WHAT YOU NEED TO DO:
With no line omitted, restate the records below exactly as they appear.

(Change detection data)
====

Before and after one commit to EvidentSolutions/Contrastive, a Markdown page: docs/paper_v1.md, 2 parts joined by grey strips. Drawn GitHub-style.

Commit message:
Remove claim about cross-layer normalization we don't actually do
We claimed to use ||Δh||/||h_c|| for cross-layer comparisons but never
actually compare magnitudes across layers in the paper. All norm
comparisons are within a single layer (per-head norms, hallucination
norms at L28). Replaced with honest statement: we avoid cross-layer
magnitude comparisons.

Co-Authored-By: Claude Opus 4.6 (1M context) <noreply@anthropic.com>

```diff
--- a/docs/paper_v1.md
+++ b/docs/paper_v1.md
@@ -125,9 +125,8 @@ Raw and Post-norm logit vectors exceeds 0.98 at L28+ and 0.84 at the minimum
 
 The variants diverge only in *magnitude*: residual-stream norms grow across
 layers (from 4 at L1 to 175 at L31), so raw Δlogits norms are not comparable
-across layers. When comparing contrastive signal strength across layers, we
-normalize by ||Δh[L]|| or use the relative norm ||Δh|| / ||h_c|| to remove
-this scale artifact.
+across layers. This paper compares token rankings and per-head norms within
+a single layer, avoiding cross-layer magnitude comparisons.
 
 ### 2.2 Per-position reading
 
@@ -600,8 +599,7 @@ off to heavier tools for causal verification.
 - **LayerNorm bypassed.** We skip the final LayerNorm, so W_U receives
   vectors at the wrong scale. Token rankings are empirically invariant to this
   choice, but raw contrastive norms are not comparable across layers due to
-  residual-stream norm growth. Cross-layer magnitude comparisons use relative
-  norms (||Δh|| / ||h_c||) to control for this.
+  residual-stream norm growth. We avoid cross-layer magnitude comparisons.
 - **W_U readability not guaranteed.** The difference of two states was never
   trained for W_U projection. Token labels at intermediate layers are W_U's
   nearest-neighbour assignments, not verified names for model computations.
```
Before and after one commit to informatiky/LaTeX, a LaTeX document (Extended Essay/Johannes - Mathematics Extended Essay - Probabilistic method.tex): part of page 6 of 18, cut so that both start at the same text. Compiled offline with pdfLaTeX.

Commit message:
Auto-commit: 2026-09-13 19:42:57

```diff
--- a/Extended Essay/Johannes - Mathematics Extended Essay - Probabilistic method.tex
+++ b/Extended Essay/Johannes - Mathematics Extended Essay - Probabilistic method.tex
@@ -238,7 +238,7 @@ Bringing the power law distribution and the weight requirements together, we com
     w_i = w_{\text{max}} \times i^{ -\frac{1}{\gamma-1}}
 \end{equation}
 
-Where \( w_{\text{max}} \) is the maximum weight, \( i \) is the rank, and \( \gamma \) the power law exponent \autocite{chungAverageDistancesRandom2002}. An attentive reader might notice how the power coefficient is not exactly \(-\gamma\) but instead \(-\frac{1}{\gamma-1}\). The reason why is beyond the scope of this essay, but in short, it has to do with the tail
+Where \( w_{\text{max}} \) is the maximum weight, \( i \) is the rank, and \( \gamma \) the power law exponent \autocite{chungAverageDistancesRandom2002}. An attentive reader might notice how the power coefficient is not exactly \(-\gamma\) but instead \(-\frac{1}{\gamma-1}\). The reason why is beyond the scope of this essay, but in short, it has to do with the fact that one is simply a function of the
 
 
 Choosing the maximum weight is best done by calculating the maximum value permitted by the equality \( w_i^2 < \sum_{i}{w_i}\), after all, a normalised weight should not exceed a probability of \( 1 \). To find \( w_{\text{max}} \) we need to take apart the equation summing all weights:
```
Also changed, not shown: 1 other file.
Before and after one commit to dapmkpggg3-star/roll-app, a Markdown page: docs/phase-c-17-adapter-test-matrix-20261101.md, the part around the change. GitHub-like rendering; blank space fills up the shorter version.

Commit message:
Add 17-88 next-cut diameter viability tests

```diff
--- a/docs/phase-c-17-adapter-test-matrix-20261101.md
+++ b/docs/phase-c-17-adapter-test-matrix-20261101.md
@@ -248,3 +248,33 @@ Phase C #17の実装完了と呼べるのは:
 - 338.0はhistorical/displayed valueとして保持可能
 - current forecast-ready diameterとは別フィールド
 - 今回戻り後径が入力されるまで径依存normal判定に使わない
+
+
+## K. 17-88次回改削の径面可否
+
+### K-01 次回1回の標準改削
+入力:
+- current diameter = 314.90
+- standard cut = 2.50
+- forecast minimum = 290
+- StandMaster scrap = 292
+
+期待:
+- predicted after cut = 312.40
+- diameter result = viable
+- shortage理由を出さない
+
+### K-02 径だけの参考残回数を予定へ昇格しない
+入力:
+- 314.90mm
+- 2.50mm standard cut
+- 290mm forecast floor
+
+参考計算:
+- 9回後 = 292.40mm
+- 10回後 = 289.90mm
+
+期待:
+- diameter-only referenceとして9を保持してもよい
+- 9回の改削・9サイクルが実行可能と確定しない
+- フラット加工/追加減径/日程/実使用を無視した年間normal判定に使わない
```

====

FINISHED EXERCISE:
Before and after one commit to EvidentSolutions/Contrastive, a Markdown page: docs/paper_v1.md, 2 parts joined by grey strips. Drawn GitHub-style.

Commit message:
Remove claim about cross-layer normalization we don't actually do
We claimed to use ||Δh||/||h_c|| for cross-layer comparisons but never
actually compare magnitudes across layers in the paper. All norm
comparisons are within a single layer (per-head norms, hallucination
norms at L28). Replaced with honest statement: we avoid cross-layer
magnitude comparisons.

Co-Authored-By: Claude Opus 4.6 (1M context) <noreply@anthropic.com>

```diff
--- a/docs/paper_v1.md
+++ b/docs/paper_v1.md
@@ -125,9 +125,8 @@ Raw and Post-norm logit vectors exceeds 0.98 at L28+ and 0.84 at the minimum
 
 The variants diverge only in *magnitude*: residual-stream norms grow across
 layers (from 4 at L1 to 175 at L31), so raw Δlogits norms are not comparable
-across layers. When comparing contrastive signal strength across layers, we
-normalize by ||Δh[L]|| or use the relative norm ||Δh|| / ||h_c|| to remove
-this scale artifact.
+across layers. This paper compares token rankings and per-head norms within
+a single layer, avoiding cross-layer magnitude comparisons.
 
 ### 2.2 Per-position reading
 
@@ -600,8 +599,7 @@ off to heavier tools for causal verification.
 - **LayerNorm bypassed.** We skip the final LayerNorm, so W_U receives
   vectors at the wrong scale. Token rankings are empirically invariant to this
   choice, but raw contrastive norms are not comparable across layers due to
-  residual-stream norm growth. Cross-layer magnitude comparisons use relative
-  norms (||Δh|| / ||h_c||) to control for this.
+  residual-stream norm growth. We avoid cross-layer magnitude comparisons.
 - **W_U readability not guaranteed.** The difference of two states was never
   trained for W_U projection. Token labels at intermediate layers are W_U's
   nearest-neighbour assignments, not verified names for model computations.
```
Before and after one commit to informatiky/LaTeX, a LaTeX document (Extended Essay/Johannes - Mathematics Extended Essay - Probabilistic method.tex): part of page 6 of 18, cut so that both start at the same text. Compiled offline with pdfLaTeX.

Commit message:
Auto-commit: 2026-09-13 19:42:57

```diff
--- a/Extended Essay/Johannes - Mathematics Extended Essay - Probabilistic method.tex
+++ b/Extended Essay/Johannes - Mathematics Extended Essay - Probabilistic method.tex
@@ -238,7 +238,7 @@ Bringing the power law distribution and the weight requirements together, we com
     w_i = w_{\text{max}} \times i^{ -\frac{1}{\gamma-1}}
 \end{equation}
 
-Where \( w_{\text{max}} \) is the maximum weight, \( i \) is the rank, and \( \gamma \) the power law exponent \autocite{chungAverageDistancesRandom2002}. An attentive reader might notice how the power coefficient is not exactly \(-\gamma\) but instead \(-\frac{1}{\gamma-1}\). The reason why is beyond the scope of this essay, but in short, it has to do with the tail
+Where \( w_{\text{max}} \) is the maximum weight, \( i \) is the rank, and \( \gamma \) the power law exponent \autocite{chungAverageDistancesRandom2002}. An attentive reader might notice how the power coefficient is not exactly \(-\gamma\) but instead \(-\frac{1}{\gamma-1}\). The reason why is beyond the scope of this essay, but in short, it has to do with the fact that one is simply a function of the
 
 
 Choosing the maximum weight is best done by calculating the maximum value permitted by the equality \( w_i^2 < \sum_{i}{w_i}\), after all, a normalised weight should not exceed a probability of \( 1 \). To find \( w_{\text{max}} \) we need to take apart the equation summing all weights:
```
Also changed, not shown: 1 other file.
Before and after one commit to dapmkpggg3-star/roll-app, a Markdown page: docs/phase-c-17-adapter-test-matrix-20261101.md, the part around the change. GitHub-like rendering; blank space fills up the shorter version.

Commit message:
Add 17-88 next-cut diameter viability tests

```diff
--- a/docs/phase-c-17-adapter-test-matrix-20261101.md
+++ b/docs/phase-c-17-adapter-test-matrix-20261101.md
@@ -248,3 +248,33 @@ Phase C #17の実装完了と呼べるのは:
 - 338.0はhistorical/displayed valueとして保持可能
 - current forecast-ready diameterとは別フィールド
 - 今回戻り後径が入力されるまで径依存normal判定に使わない
+
+
+## K. 17-88次回改削の径面可否
+
+### K-01 次回1回の標準改削
+入力:
+- current diameter = 314.90
+- standard cut = 2.50
+- forecast minimum = 290
+- StandMaster scrap = 292
+
+期待:
+- predicted after cut = 312.40
+- diameter result = viable
+- shortage理由を出さない
+
+### K-02 径だけの参考残回数を予定へ昇格しない
+入力:
+- 314.90mm
+- 2.50mm standard cut
+- 290mm forecast floor
+
+参考計算:
+- 9回後 = 292.40mm
+- 10回後 = 289.90mm
+
+期待:
+- diameter-only referenceとして9を保持してもよい
+- 9回の改削・9サイクルが実行可能と確定しない
+- フラット加工/追加減径/日程/実使用を無視した年間normal判定に使わない
```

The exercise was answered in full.